How to get better mileage and performance from your vehicle
While today’s engines are more fuel efficient than those in the past, there are still many ways to enhance the real-world fuel economy you get from your vehicle. A car’s weight, aerodynamics, resistance, drag, and engine performance all impact gas mileage. Choosing a fuel-efficient car, using certain driving techniques, keeping up with proper maintenance, and selecting an advanced motor oil formulated to meet the challenges of today’s engines can help you save money by getting more miles out of each tank of gas.
1. Use a motor oil formulated for modern engines
The push toward better fuel economy and decreased emissions has forced OEMs to develop more fuel-efficient, less polluting engines, which require more advanced motor oils that are specifically formulated to meet their unique challenges.
Modern engine design
Increases in fuel efficiency and emissions standards have resulted in smaller engines that use modern technology to improve mileage and reduce greenhouse gas emissions.
Gasoline direct injection (GDI) and turbochargers work together to enable a smaller engine to generate the same horsepower as a larger engine.
Stop-and-start technology allows an engine to turn off and on automatically when driving in traffic or high-congestion areas.
Variable compression engines enable high efficiency and high performance of smaller engines at highway speeds.
These new engines require a more advanced motor oil that protects against the unique challenges presented by these engines, such as low-speed pre-ignition (LSPI), increased wear, and sludge formation.
ILSAC GF-6 and API SP standards
To meet these challenges, Kendall worked with the American Petroleum Institute (API) and original equipment manufacturers (OEMs) to develop a new standard: ILSAC GF-6 and API SP. These new standards went into effect on May 1, 2020.
GF-6 technology provides enhanced wear protection, prevents LSPI, improves fuel economy, and reduces carbon emissions in modern engines. It also helps OEMs meet their mandated targets for fuel efficiency and emissions.
Meet the most advanced Kendall motor oils ever
Our premium quality, full-synthetic automotive engine oil is designed to provide excellent engine protection for turbocharged gasoline direct injection, conventional gasoline-fueled, and flex-fueled passenger cars and light trucks under all operating conditions. It is especially recommended for vehicles operating at extreme temperatures or under severe driving conditions, such as towing heavy loads.
Our premier quality, part-synthetic automotive engine oil is designed to provide outstanding engine protection for turbocharged gasoline direct injection, conventional gasoline-fueled, and flex-fueled passenger cars and light trucks under all operating conditions.

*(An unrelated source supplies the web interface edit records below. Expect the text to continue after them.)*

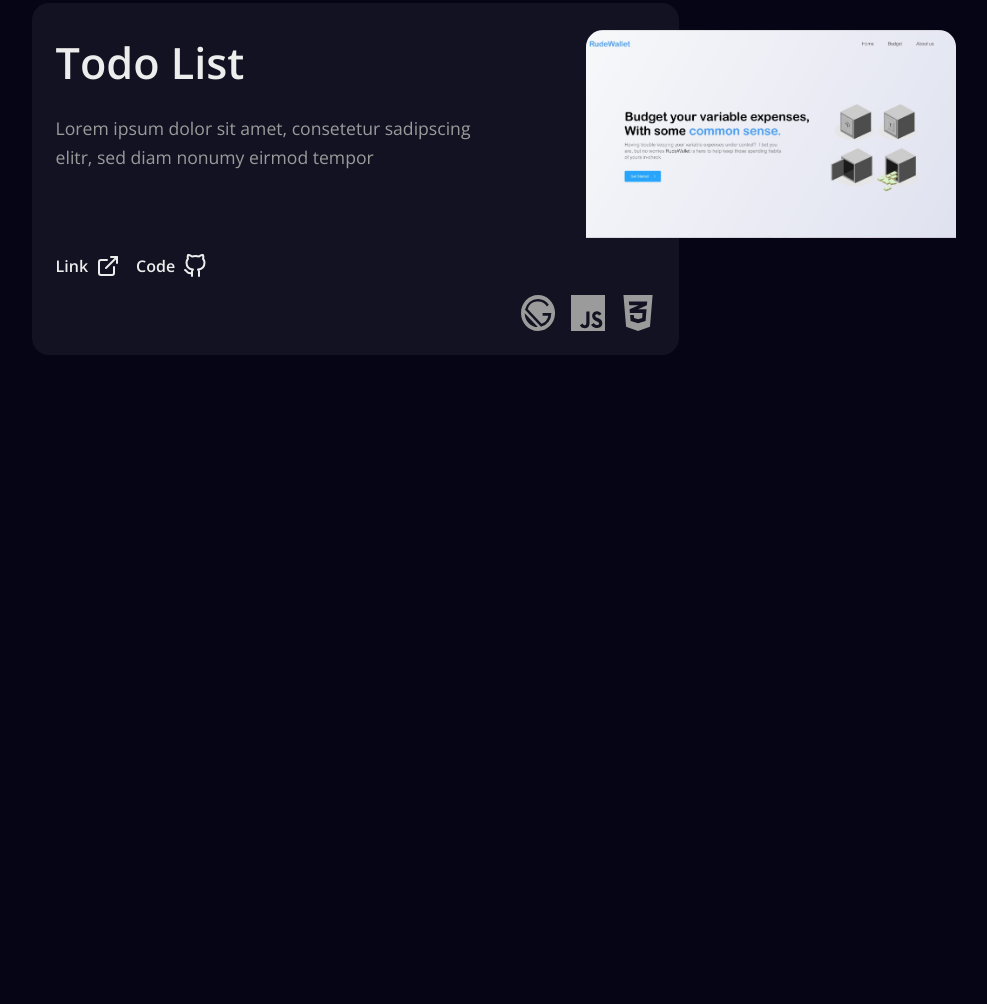
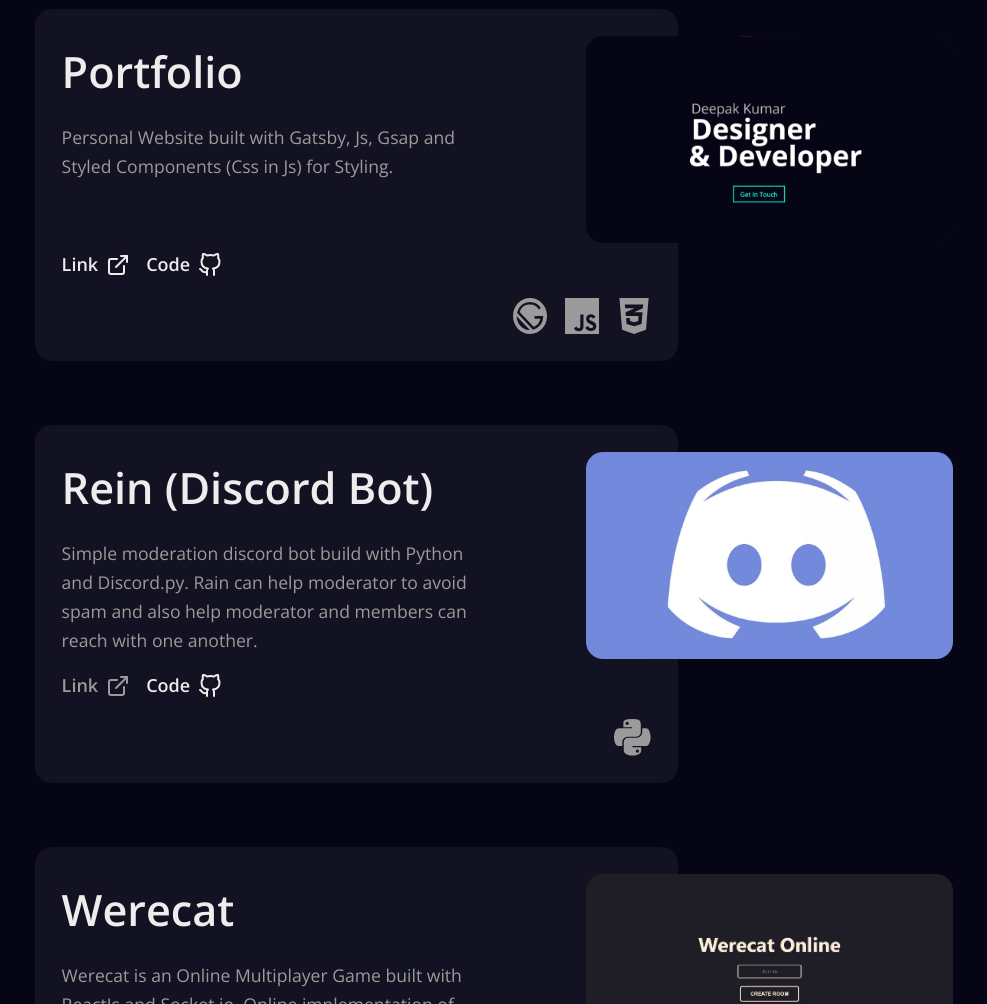
Before and after one commit to DepzXD/Portfolio, a Gatsby site: page / in a window 1280 px wide. Shown: the part 1796-2800 px from the top of the page, without its empty margins (178-1165 px from the left). Before the commit the page ends 2199 px from the top, so only its background shows below. Built offline with nearby package versions, Linux system fonts and the light colour scheme; Gatsby itself is replaced by a stand-in of ours.

Commit message:
Added Works Section.

```diff
--- a/src/components/Project.js
+++ b/src/components/projects/Portfolio.js
@@ -1,11 +1,10 @@
 import * as React from 'react'
-import { Link } from 'gatsby'
 import styled from 'styled-components'
 import { StaticImage } from 'gatsby-plugin-image'
 import { ExternalLink, GitHub } from 'react-feather'
-import GatsbyIcon from './assets/GatsbyIcon'
-import JavascriptIcon from './assets/JavascriptIcon'
-import CssIcon from './assets/CssIcon'
+import GatsbyIcon from '../assets/GatsbyIcon'
+import JavascriptIcon from '../assets/JavascriptIcon'
+import CssIcon from '../assets/CssIcon'
 
 const ProjectStyle = styled.div`
   @media (min-width: 800px) {
@@ -32,6 +31,7 @@ const ImgContainer = styled.div`
     align-self: flex-start;
     margin-top: 1.7rem;
     overflow: hidden;
+    border-radius: 17px;
     & [data-gatsby-image-wrapper] {
       border-radius: 17px;
       width: 100%;
@@ -65,7 +65,7 @@ const Content = styled.div`
 const ProjectLinks = styled.div`
   display: flex;
 `
-const ProjectLink = styled(Link)`
+const ProjectLink = styled.a`
   margin-right: 1rem;
   font-weight: 600;
   text-align: center;
@@ -93,12 +93,12 @@ const Tools = styled.div`
   }
 `
 
-const Project = () => {
+const Portfolio = () => {
   return (
     <ProjectStyle>
       <ImgContainer>
         <StaticImage
-          src="../images/rude_wallet.jpg"
+          src="../../images/portfolio.jpg"
           alt="Personal portfolio Image."
           aspectRatio={16 / 9}
           placeholder="blurred"
@@ -106,18 +106,21 @@ const Project = () => {
       </ImgContainer>
       <Content>
         <div>
-          <h3>Todo List</h3>
+          <h3>Portfolio</h3>
           <p>
-            Lorem ipsum dolor sit amet, consetetur sadipscing elitr, sed diam
-            nonumy eirmod tempor
+            Personal Website built with Gatsby, Js, Gsap and Styled Components
+            (Css in Js) for Styling.
           </p>
         </div>
         <div>
           <ProjectLinks>
-            <ProjectLink to="/">
+            <ProjectLink to="https://depz.rocks" target="_blank">
               Link <ExternalLink className="link" />
             </ProjectLink>
-            <ProjectLink to="/">
+            <ProjectLink
+              to="https://github.com/DepzXD/Portfolio"
+              target="_blank"
+            >
               Code <GitHub className="link" />
             </ProjectLink>
           </ProjectLinks>
@@ -132,4 +135,4 @@ const Project = () => {
   )
 }
 
-export default Project
+export default Portfolio
--- /dev/null
+++ b/src/components/projects/Rein.js
@@ -0,0 +1,139 @@
+import * as React from 'react'
+import styled from 'styled-components'
+import { StaticImage } from 'gatsby-plugin-image'
+import { ExternalLink, GitHub } from 'react-feather'
+import PythonIcon from '../assets/PythonIcon'
+
+const ProjectStyle = styled.div`
+  @media (min-width: 800px) {
+    display: grid;
+    grid-template-columns: repeat(10, 1fr);
+  }
+`
+const ImgContainer = styled.div`
+  border-radius: 17px 17px 0 0;
+  background: #131132;
+  & [data-gatsby-image-wrapper] {
+    border-radius: 17px 17px 0 0;
+    cursor: pointer;
+    opacity: 0.45;
+    &:hover {
+      transition: all 0.3s ease;
+      opacity: 1;
+    }
+  }
+  @media (min-width: 800px) {
+    grid-column: 7 / -1;
+    grid-row: 1 / 1;
+    z-index: 5;
+    align-self: flex-start;
+    margin-top: 1.7rem;
+    overflow: hidden;
+    border-radius: 17px;
+    & [data-gatsby-image-wrapper] {
+      border-radius: 17px;
+      width: 100%;
+      height: 100%;
+    }
+  }
+`
+const Content = styled.div`
+  background-color: ${({ theme }) => theme.darkGrey};
+  padding: 1.5em;
+  border-radius: 0 0 17px 17px;
+  p {
+    color: ${({ theme }) => theme.gray};
+    max-width: 70%;
+  }
+  h3,
+  p {
+    margin-bottom: 1rem;
+  }
+  @media (min-width: 800px) {
+    border-radius: 17px;
+    grid-column: 1 / 8;
+    grid-row: 1 / 1;
+    display: flex;
+    flex-direction: column;
+    justify-content: space-between;
+    min-height: 22rem;
+  }
+`
+
+const ProjectLinks = styled.div`
+  display: flex;
+`
+const ProjectLink = styled.a`
+  margin-right: 1rem;
+  font-weight: 600;
+  text-align: center;
+  display: flex;
+  justify-content: center;
+  align-items: center;
+  .link {
+    text-align: center;
+    margin-left: 0.5rem;
+  }
+  &.not-live {
+    color: ${({ theme }) => theme.gray};
+    cursor: unset;
+  }
+`
+const Tools = styled.div`
+  display: none;
+
+  @media (min-width: 800px) {
+    margin-top: 1em;
+    display: flex;
+    justify-content: end;
+    align-items: center;
+    width: 100%;
+    justify-self: flex-end;
+    svg + svg {
+      margin-left: 1em;
+    }
+  }
+`
+
+const Rein = () => {
+  return (
+    <ProjectStyle>
+      <ImgContainer>
+        <StaticImage
+          src="../../images/discord.jpg"
+          alt="Personal portfolio Image."
+          aspectRatio={16 / 9}
+          placeholder="blurred"
+        />
+      </ImgContainer>
+      <Content>
+        <div>
+          <h3>Rein (Discord Bot)</h3>
+          <p>
+            Simple moderation discord bot build with Python and Discord.py. Rain
+            can help moderator to avoid spam and also help moderator and members
+            can reach with one another.
+          </p>
+        </div>
+        <div>
+          <ProjectLinks>
+            <ProjectLink to="/" className="not-live">
+              Link <ExternalLink className="link" />
+            </ProjectLink>
+            <ProjectLink
+              to="https://github.com/DepzXD/Rein_discord_bot"
+              target="_blank"
+            >
+              Code <GitHub className="link" />
+            </ProjectLink>
+          </ProjectLinks>
+          <Tools>
+            <PythonIcon />
+          </Tools>
+        </div>
+      </Content>
+    </ProjectStyle>
+  )
+}
+
+export default Rein
--- /dev/null
+++ b/src/components/projects/RudeWallet.js
@@ -0,0 +1,143 @@
+import * as React from 'react'
+import styled from 'styled-components'
+import { StaticImage } from 'gatsby-plugin-image'
+import { ExternalLink, GitHub } from 'react-feather'
+import ReactIcon from '../assets/ReactIcon'
+import JavascriptIcon from '../assets/JavascriptIcon'
+import CssIcon from '../assets/CssIcon'
+
+const ProjectStyle = styled.div`
+  @media (min-width: 800px) {
+    display: grid;
+    grid-template-columns: repeat(10, 1fr);
+  }
+`
+const ImgContainer = styled.div`
+  border-radius: 17px 17px 0 0;
+  background: #131132;
+  & [data-gatsby-image-wrapper] {
+    border-radius: 17px 17px 0 0;
+    cursor: pointer;
+    opacity: 0.45;
+    &:hover {
+      transition: all 0.3s ease;
+      opacity: 1;
+    }
+  }
+  @media (min-width: 800px) {
+    grid-column: 7 / -1;
+    grid-row: 1 / 1;
+    z-index: 5;
+    align-self: flex-start;
+    margin-top: 1.7rem;
+    overflow: hidden;
+    border-radius: 17px;
+    & [data-gatsby-image-wrapper] {
+      border-radius: 17px;
+      width: 100%;
+      height: 100%;
+    }
+  }
+`
+const Content = styled.div`
+  background-color: ${({ theme }) => theme.darkGrey};
+  padding: 1.5em;
+  border-radius: 0 0 17px 17px;
+  p {
+    color: ${({ theme }) => theme.gray};
+    max-width: 70%;
+  }
+  h3,
+  p {
+    margin-bottom: 1rem;
+  }
+  @media (min-width: 800px) {
+    border-radius: 17px;
+    grid-column: 1 / 8;
+    grid-row: 1 / 1;
+    display: flex;
+    flex-direction: column;
+    justify-content: space-between;
+    min-height: 22rem;
+  }
+`
+
+const ProjectLinks = styled.div`
+  display: flex;
+`
+const ProjectLink = styled.a`
+  margin-right: 1rem;
+  font-weight: 600;
+  text-align: center;
+  display: flex;
+  justify-content: center;
+  align-items: center;
+  .link {
+    text-align: center;
+    margin-left: 0.5rem;
+  }
+  &.not-live {
+    color: ${({ theme }) => theme.gray};
+    cursor: unset;
+  }
+`
+const Tools = styled.div`
+  display: none;
+
+  @media (min-width: 800px) {
+    margin-top: 1em;
+    display: flex;
+    justify-content: end;
+    align-items: center;
+    width: 100%;
+    justify-self: flex-end;
+    svg + svg {
+      margin-left: 1em;
+    }
+  }
+`
+
+const RudeWallet = () => {
+  return (
+    <ProjectStyle>
+      <ImgContainer>
+        <StaticImage
+          src="../../images/rude_wallet.jpg"
+          alt="Personal portfolio Image."
+          aspectRatio={16 / 9}
+          placeholder="blurred"
+        />
+      </ImgContainer>
+      <Content>
+        <div>
+          <h3>Rude Wallet</h3>
+          <p>
+            Rude Wallet is a Funny budget managing tool that watches your
+            monthly budget. A Simple budget managing application that insults
+            you for over budgeting.
+          </p>
+        </div>
+        <div>
+          <ProjectLinks>
+            <ProjectLink to="/" className="not-live">
+              Link <ExternalLink className="link" />
+            </ProjectLink>
+            <ProjectLink
+              to="https://github.com/DepzXD/rudeWallet"
+              target="_blank"
+            >
+              Code <GitHub className="link" />
+            </ProjectLink>
+          </ProjectLinks>
+          <Tools>
+            <ReactIcon />
+            <JavascriptIcon />
+            <CssIcon />
+          </Tools>
+        </div>
+      </Content>
+    </ProjectStyle>
+  )
+}
+
+export default RudeWallet
--- /dev/null
+++ b/src/components/projects/WereCat.js
@@ -0,0 +1,143 @@
+import * as React from 'react'
+import styled from 'styled-components'
+import { StaticImage } from 'gatsby-plugin-image'
+import { ExternalLink, GitHub } from 'react-feather'
+import ReactIcon from '../assets/ReactIcon'
+import JavascriptIcon from '../assets/JavascriptIcon'
+import CssIcon from '../assets/CssIcon'
+
+const ProjectStyle = styled.div`
+  @media (min-width: 800px) {
+    display: grid;
+    grid-template-columns: repeat(10, 1fr);
+  }
+`
+const ImgContainer = styled.div`
+  border-radius: 17px 17px 0 0;
+  background: #131132;
+  & [data-gatsby-image-wrapper] {
+    border-radius: 17px 17px 0 0;
+    cursor: pointer;
+    opacity: 0.45;
+    &:hover {
+      transition: all 0.3s ease;
+      opacity: 1;
+    }
+  }
+  @media (min-width: 800px) {
+    grid-column: 7 / -1;
+    grid-row: 1 / 1;
+    z-index: 5;
+    align-self: flex-start;
+    margin-top: 1.7rem;
+    overflow: hidden;
+    border-radius: 17px;
+    & [data-gatsby-image-wrapper] {
+      border-radius: 17px;
+      width: 100%;
+      height: 100%;
+    }
+  }
+`
+const Content = styled.div`
+  background-color: ${({ theme }) => theme.darkGrey};
+  padding: 1.5em;
+  border-radius: 0 0 17px 17px;
+  p {
+    color: ${({ theme }) => theme.gray};
+    max-width: 70%;
+  }
+  h3,
+  p {
+    margin-bottom: 1rem;
+  }
+  @media (min-width: 800px) {
+    border-radius: 17px;
+    grid-column: 1 / 8;
+    grid-row: 1 / 1;
+    display: flex;
+    flex-direction: column;
+    justify-content: space-between;
+    min-height: 22rem;
+  }
+`
+
+const ProjectLinks = styled.div`
+  display: flex;
+`
+const ProjectLink = styled.a`
+  margin-right: 1rem;
+  font-weight: 600;
+  text-align: center;
+  display: flex;
+  justify-content: center;
+  align-items: center;
+
+  .link {
+    text-align: center;
+    margin-left: 0.5rem;
+  }
+  &.not-live {
+    color: ${({ theme }) => theme.gray};
+    cursor: unset;
+  }
+`
+const Tools = styled.div`
+  display: none;
+
+  @media (min-width: 800px) {
+    margin-top: 1em;
+    display: flex;
+    justify-content: end;
+    align-items: center;
+    width: 100%;
+    justify-self: flex-end;
+    svg + svg {
+      margin-left: 1em;
+    }
+  }
+`
+
+const WereCat = () => {
+  return (
+    <ProjectStyle>
+      <ImgContainer>
+        <StaticImage
+          src="../../images/werecat.jpg"
+          alt="Personal portfolio Image."
+          aspectRatio={16 / 9}
+          placeholder="blurred"
+        />
+      </ImgContainer>
+      <Content>
+        <div>
+          <h3>Werecat</h3>
+          <p>
+            Werecat is an Online Multiplayer Game built with ReactJs and
+            Socket.io. Online implementation of One Night Werewolf Board Game.
+          </p>
+        </div>
+        <div>
+          <ProjectLinks>
+            <ProjectLink to="/" className="not-live">
+              Link <ExternalLink className="link" />
+            </ProjectLink>
+            <ProjectLink
+              to="https://github.com/DepzXD/werecat-online"
+              target="_blank"
+            >
+              Code <GitHub className="link" />
+            </ProjectLink>
+          </ProjectLinks>
+          <Tools>
+            <ReactIcon />
+            <JavascriptIcon />
+            <CssIcon />
+          </Tools>
+        </div>
+      </Content>
+    </ProjectStyle>
+  )
+}
+
+export default WereCat
--- a/src/components/sections/Hero.js
+++ b/src/components/sections/Hero.js
@@ -9,11 +9,13 @@ const Container = styled.div`
   align-items: center;
   width: 100%;
   height: ${({ full }) => full && '90vh'};
-
+  .content {
+    max-width: 80%;
+  }
   @media (min-width: 800px) {
     height: ${({ full }) => full && '100vh'};
     padding-right: 4rem;
-  } ;
+  }
 `
 const Heading = styled.h1`
   line-height: 1.1;
@@ -36,7 +38,7 @@ const Tag = styled.p`
 const Hero = () => {
   return (
     <Container full>
-      <div>
+      <div className="content">
         <Tag>Deepak Kumar</Tag>
         <Heading>Designer</Heading>
         <Heading>& Developer</Heading>
--- a/src/components/sections/Works.js
+++ b/src/components/sections/Works.js
@@ -1,6 +1,9 @@
 import * as React from 'react'
 import styled from 'styled-components'
-import Project from '../Project'
+import Portfolio from '../projects/Portfolio'
+import Rein from '../projects/Rein'
+import RudeWallet from '../projects/RudeWallet'
+import WereCat from '../projects/WereCat'
 
 const WorkSecStyles = styled.section`
   max-width: 80%;
@@ -19,11 +22,23 @@ const WorkSecStyles = styled.section`
   }
 `
 
+const Container = styled.div`
+  display: flex;
+  flex-direction: column;
+  justify-content: space-between;
+  gap: 4rem;
+`
+
 const Works = () => {
   return (
     <WorkSecStyles>
       <h2>Works</h2>
-      <Project />
+      <Container>
+        <Portfolio />
+        <Rein />
+        <WereCat />
+        <RudeWallet />
+      </Container>
     </WorkSecStyles>
   )
 }
--- a/src/styles/GlobalStyle.js
+++ b/src/styles/GlobalStyle.js
@@ -14,7 +14,7 @@ const GlobalStyle = createGlobalStyle`
     color: ${({ theme }) => theme.white};
     margin: 0;
     padding: 0;
-    font-size: 16px;
+    font-size: 18px;
   }
 
   h1,h2,h3,h4,p,a {
```
Also changed, not shown: src/components/assets/ReactIcon.js (renamed from src/components/assets/ReactIicon.js), src/images/warecat.jpg (deleted), src/images/werecat.jpg (added).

Our premium quality, part-synthetic automotive engine oil is specially designed to provide excellent engine protection for turbocharged gasoline direct injection, conventional gasoline-fueled, and flex-fueled passenger cars and light trucks under all operating conditions. It also is recommended for use in lower-mileage vehicles, including new cars under warranty.
Our high-quality, part-synthetic automotive engine oil is designed to provide excellent engine protection for turbocharged gasoline direct injection, conventional gasoline-fueled, and flex-fueled passenger cars and light trucks under all operating conditions.
2. Perform regular maintenance
Dirty air filters, worn out spark plugs, and bad connections can all affect fuel economy. Following your vehicle’s recommended maintenance schedule will keep it running more efficiently and produce fewer greenhouse gas emissions.
3. Keep tires properly inflated
A very no cost approach to improved mileage, improved handling and overall safety is simply keeping your tires at the proper inflation pressure. Make sure you have your tires checked for inflation pressure at every service. If you have concerns, most tire stores will check your pressure and give your tires a quick visual inspection for free.
4. Skip the warm-up
The old adage of needing to ‘warm up the car’ before you drive it is a holdover from the days of carburetors and doesn’t hold true for today’s modern fuel-injected, electronically-controlled engines. Engines perform most efficiently at regular operating temperature, and the fastest way to reach that point is to drive right after starting the car.
5. Slow down
Driving habits like speeding, rapid acceleration, and braking waste gas. It can lower gas mileage by roughly 15 to 30 percent at highway speeds and 10 to 40 percent in stop-and-go traffic. Accelerate smoothly and anticipate the movement of traffic. Once up to speed, maintain a steady pace. Smooth acceleration, cornering, and braking also extend the life of the engine, transmission, brakes, and tires.
6. Remove roof racks, cargo boxes, and bike racks
Vehicles often have attached racks and boxes to carry things like luggage, bikes, skis, and surfboards. At highway speeds, more than 50 percent of engine power goes to overcoming aerodynamic drag. Carrying things on the roof or the tail hitch increases drag, increasing fuel use and lowering fuel economy. Consider removing roof racks, cargo boxes, and bike racks from vehicles when they aren’t in used to cut down on unnecessary drag and improve mileage.